There’s the potential to associate this freedom with some impactful, positive messaging. Emphasize that users are in control of their data: they can enable or disable tracking whenever they choose.
This is an opportunity to build trust between app and user. It’s also potentially a motivating factor for users to opt-in with the knowledge that they can change their mind at any time. Make sure this control is clearly communicated in your post-ATT reminder.
4. When to show the ATT prompt
You have control over when to show the ATT prompt (or if to show it at all) – and your decision can have a massive impact on opt-in rates.

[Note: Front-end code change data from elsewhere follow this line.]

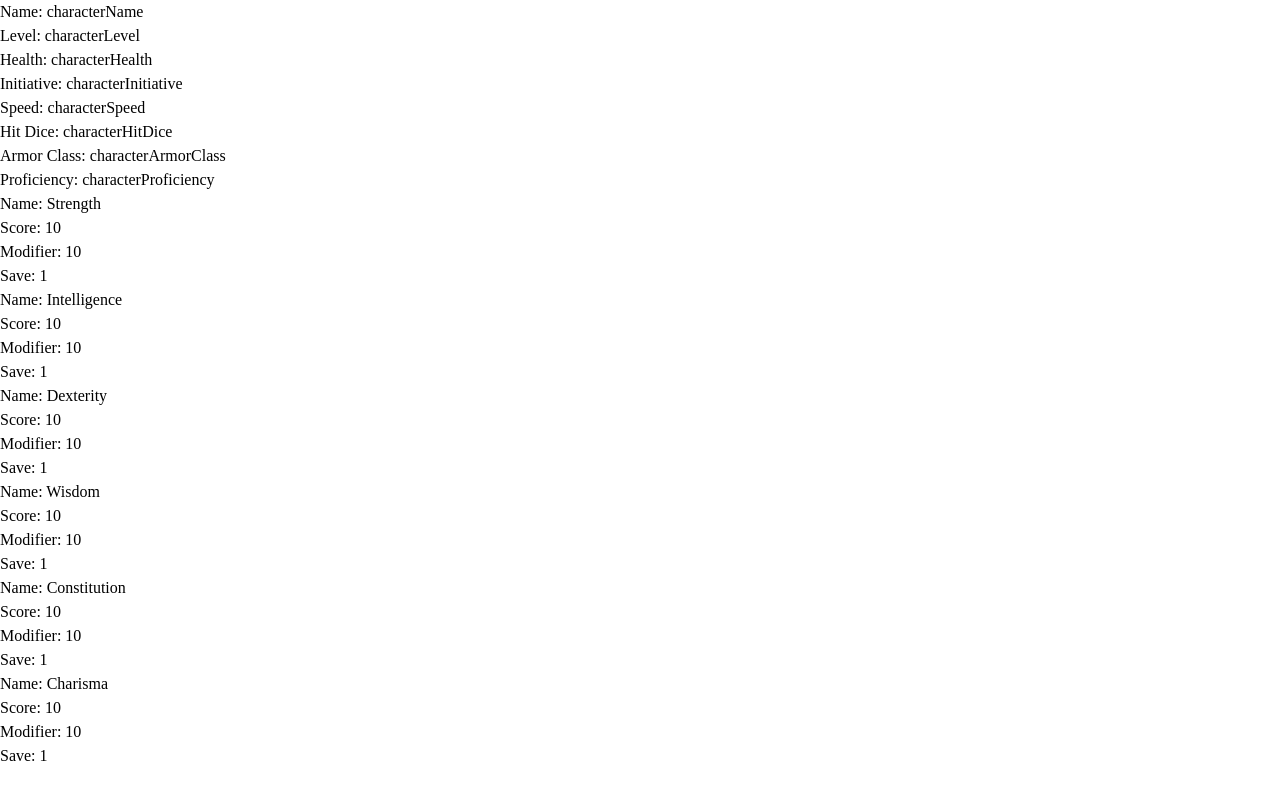
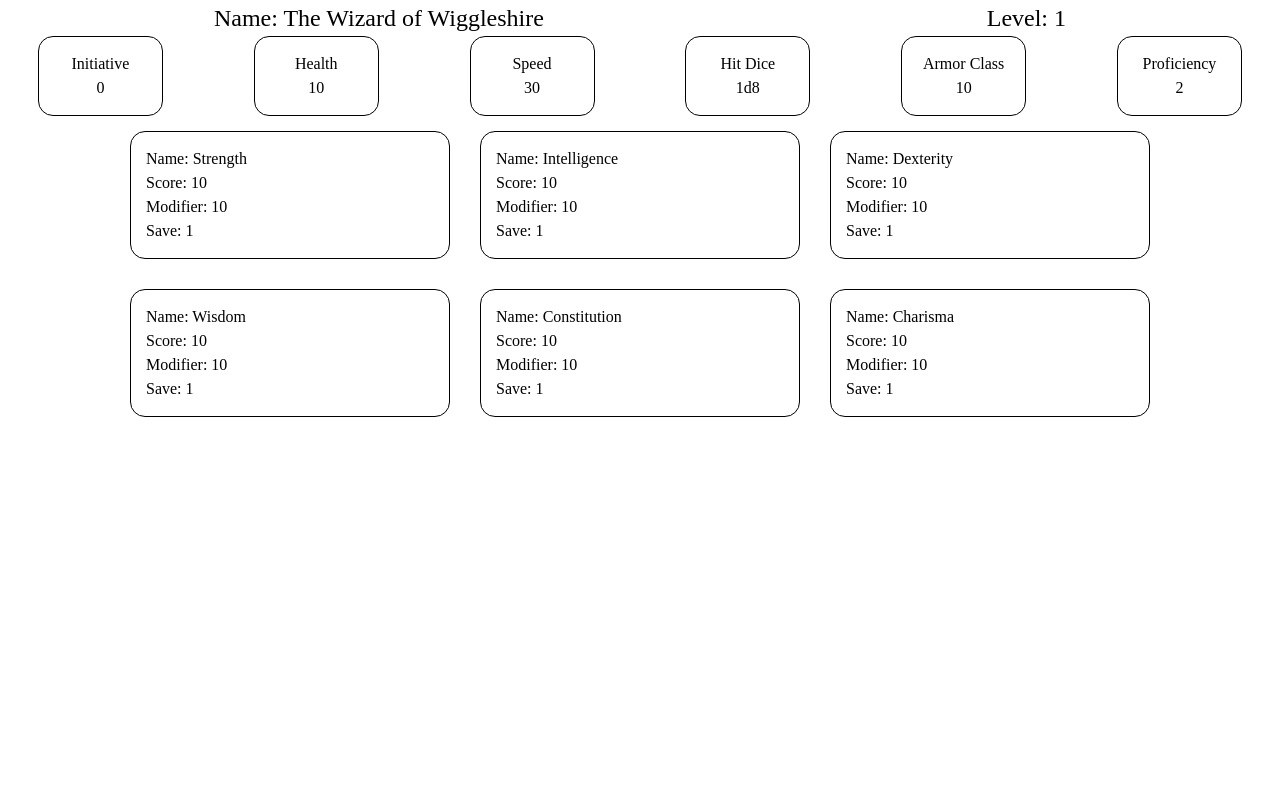
Before and after one commit to cody-mick/dnd-character-sheet, a React (Vite) app: page / in a window 1280 px wide. Built offline with nearby package versions, Linux system fonts and the light colour scheme.

Commit message:
👌 IMPROVE: more progress

```diff
--- a/src/App.scss
+++ b/src/App.scss
@@ -0,0 +1 @@
+@import "./components/character/CharacterDetail.scss";
--- /dev/null
+++ b/src/components/character/CharacterDetail.scss
@@ -0,0 +1,48 @@
+.character-detail {
+	width: 100%;
+
+	.name-level {
+		display: flex;
+		flex-direction: row;
+		gap: 15px;
+
+		.character-name,
+		.character-level {
+			font-size: 24px;
+		}
+	}
+
+	.character-stat {
+		border: 1px solid black;
+		border-radius: 15px;
+		padding: 15px;
+		width: 125px;
+		display: flex;
+		flex-direction: column;
+		justify-content: center;
+		align-items: center;
+	}
+
+	.stats {
+		display: flex;
+		flex-direction: row;
+		gap: 15px;
+	}
+
+	.traits {
+		display: flex;
+		flex-direction: row;
+		width: 100%;
+		flex-wrap: wrap;
+		justify-content: center;
+		align-items: center;
+	}
+
+	.character-traits {
+		border: 1px solid black;
+		width: 25%;
+		border-radius: 15px;
+		padding: 15px;
+		margin: 15px;
+	}
+}
--- a/src/components/character/CharacterDetail.tsx
+++ b/src/components/character/CharacterDetail.tsx
@@ -1,26 +1,25 @@
 import React from "react";
 import CoreStat from "./CoreStat";
+import CharacterStat from "./CharacterStat";
 
 export default function CharacterDetail() {
 	return (
-		<div>
+		<div className="character-detail">
 			<div className="name-level">
-				<div className="name">Name: characterName</div>
-				<div className="level">Level: characterLevel</div>
+				<div className="character-name">
+					Name: The Wizard of Wiggleshire
+				</div>
+				<div className="character-level">Level: 1</div>
 			</div>
 			<div className="stats">
-				<div className="health">Health: characterHealth</div>
-				<div className="initiative">
-					Initiative: characterInitiative
-				</div>
-				<div className="speed">Speed: characterSpeed</div>
-				<div className="hitDice">Hit Dice: characterHitDice</div>
-				<div className="armor-class">
-					Armor Class: characterArmorClass
-				</div>
-				<div className="proficiency">
-					Proficiency: characterProficiency
-				</div>
+				<CharacterStat name={"Initiative"} score={0} />
+				<CharacterStat name={"Health"} score={10} />
+				<CharacterStat name={"Speed"} score={30} />
+				<CharacterStat name={"Hit Dice"} score={"1d8"} />
+				<CharacterStat name={"Armor Class"} score={10} />
+				<CharacterStat name={"Proficiency"} score={2} />
+			</div>
+			<div className="traits">
 				<CoreStat name={"Strength"} score={10} modifier={10} save={1} />
 				<CoreStat
 					name={"Intelligence"}
--- /dev/null
+++ b/src/components/character/CharacterStat.tsx
@@ -0,0 +1,12 @@
+import React from "react";
+
+type CharacterStat = { name: string; score: number | string };
+
+export default function CharacterStat({ name, score }: CharacterStat) {
+	return (
+		<div className="character-stat">
+			<div className="stat-name">{name}</div>
+			<div className="stat-score">{score}</div>
+		</div>
+	);
+}
--- a/src/components/character/CoreStat.tsx
+++ b/src/components/character/CoreStat.tsx
@@ -4,7 +4,7 @@ type CoreStat = { name: string; score: number; modifier: number; save: number };
 
 export default function CoreStat({ name, score, modifier, save }: CoreStat) {
 	return (
-		<div>
+		<div className="character-traits">
 			<div className="name">Name: {name}</div>
 			<div className="score">Score: {score}</div>
 			<div className="modifier">Modifier: {modifier}</div>
--- a/src/index.scss
+++ b/src/index.scss
@@ -8,7 +8,7 @@
 	box-sizing: border-box;
 }
 * {
-	margin: 0;
+	margin: 0 auto;
 }
 html,
 body {
```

After a year of ATT implementation, we found that most apps have had the highest opt-in rates upon first launch. Especially so when shown after a series of app pop-ups in a sequence. Further, there is a 30% drop in opt-ins when shown two hours later.
On the flip side, Food & Drink apps saw higher opt-in rates after 100 minutes, travel apps saw peaks between 30-90 minutes, health and fitness apps peaked at 30 minutes, and hardcore gaming peaked between 50-100 minutes.
This is the tradeoff apps face with regards to the timing of the ATT prompt. There’s no single solution for all apps, and lots of other factors might determine your timing strategy, such as the type of app and how it monetizes. An app that relies on ad revenue as its chief monetization strategy may be best served by showing the prompt prior to the first ad being displayed.
On the other hand, a subscription-based app such as Netflix can show the prompt immediately after signup, as users are given a form of preparation in the actual signup process. For more detail, see our in-depth guide for when to show the ATT prompt.
5. Strong brand affinity leads to user trust
As mentioned above, trust is an important factor in ATT opt-in – just as it is in any brand-consumer relationship. Simply put, the more a user trusts your brand, the greater their willingness to opt-in and allow use of their data.
Driving brand affinity with an app isn’t easy, but with all of the recent shifts towards a more privacy-centric approach it has arguably never been more important. Trust and brand affinity unquestionably gives an advantage to established, well-known brands, for example developers with a stable of entertainment properties such as Activision Blizzard, or companies with a strong high street or ecommerce presence like Nike, Macy’s, and ASOS.
That doesn’t mean all is lost for newer apps or those with less presence. It just means that resources invested in branding campaigns will have an important role to play in gaining ATT opt-in. Consider developing your social presence, cross-promotion in other apps, email marketing, and paid marketing as ways to boost your brand affinity.
- Customize the ATT prompt purpose string with the dual goals of allaying any user privacy concerns while explaining the value of opting in. Adopt user-focussed language, be honest, transparent and to the point.
- A pre-ATT prompt can provide additional context for users – helping to boost user trust before they receive the ATT prompt itself. The pre-prompt is native to your app, meaning you can – and should – fully customize it to maximize engagement.
- Post-ATT reminders can encourage users who opted out to change their minds. Permission can be given or retracted in Settings at the user’s discretion – this is a positive message of user control, and should be positioned as such within your messaging.
- The timing of the prompt can have a huge impact on opt-in rates. While most apps find the highest opt-in rates when the ATT prompt is shown upon launch, it’s integral to test what works best for your app and audiences — which are unique to you. That said, bear in mind there’s a tradeoff to consider between early campaign optimization and app engagement.
- Brand trust has a bigger role to play than ever now that iOS 14 is here. Apps that command a strong affinity with their users are likely to see higher opt-in rates, purely because users will trust that their data is being used ethically and to their benefit.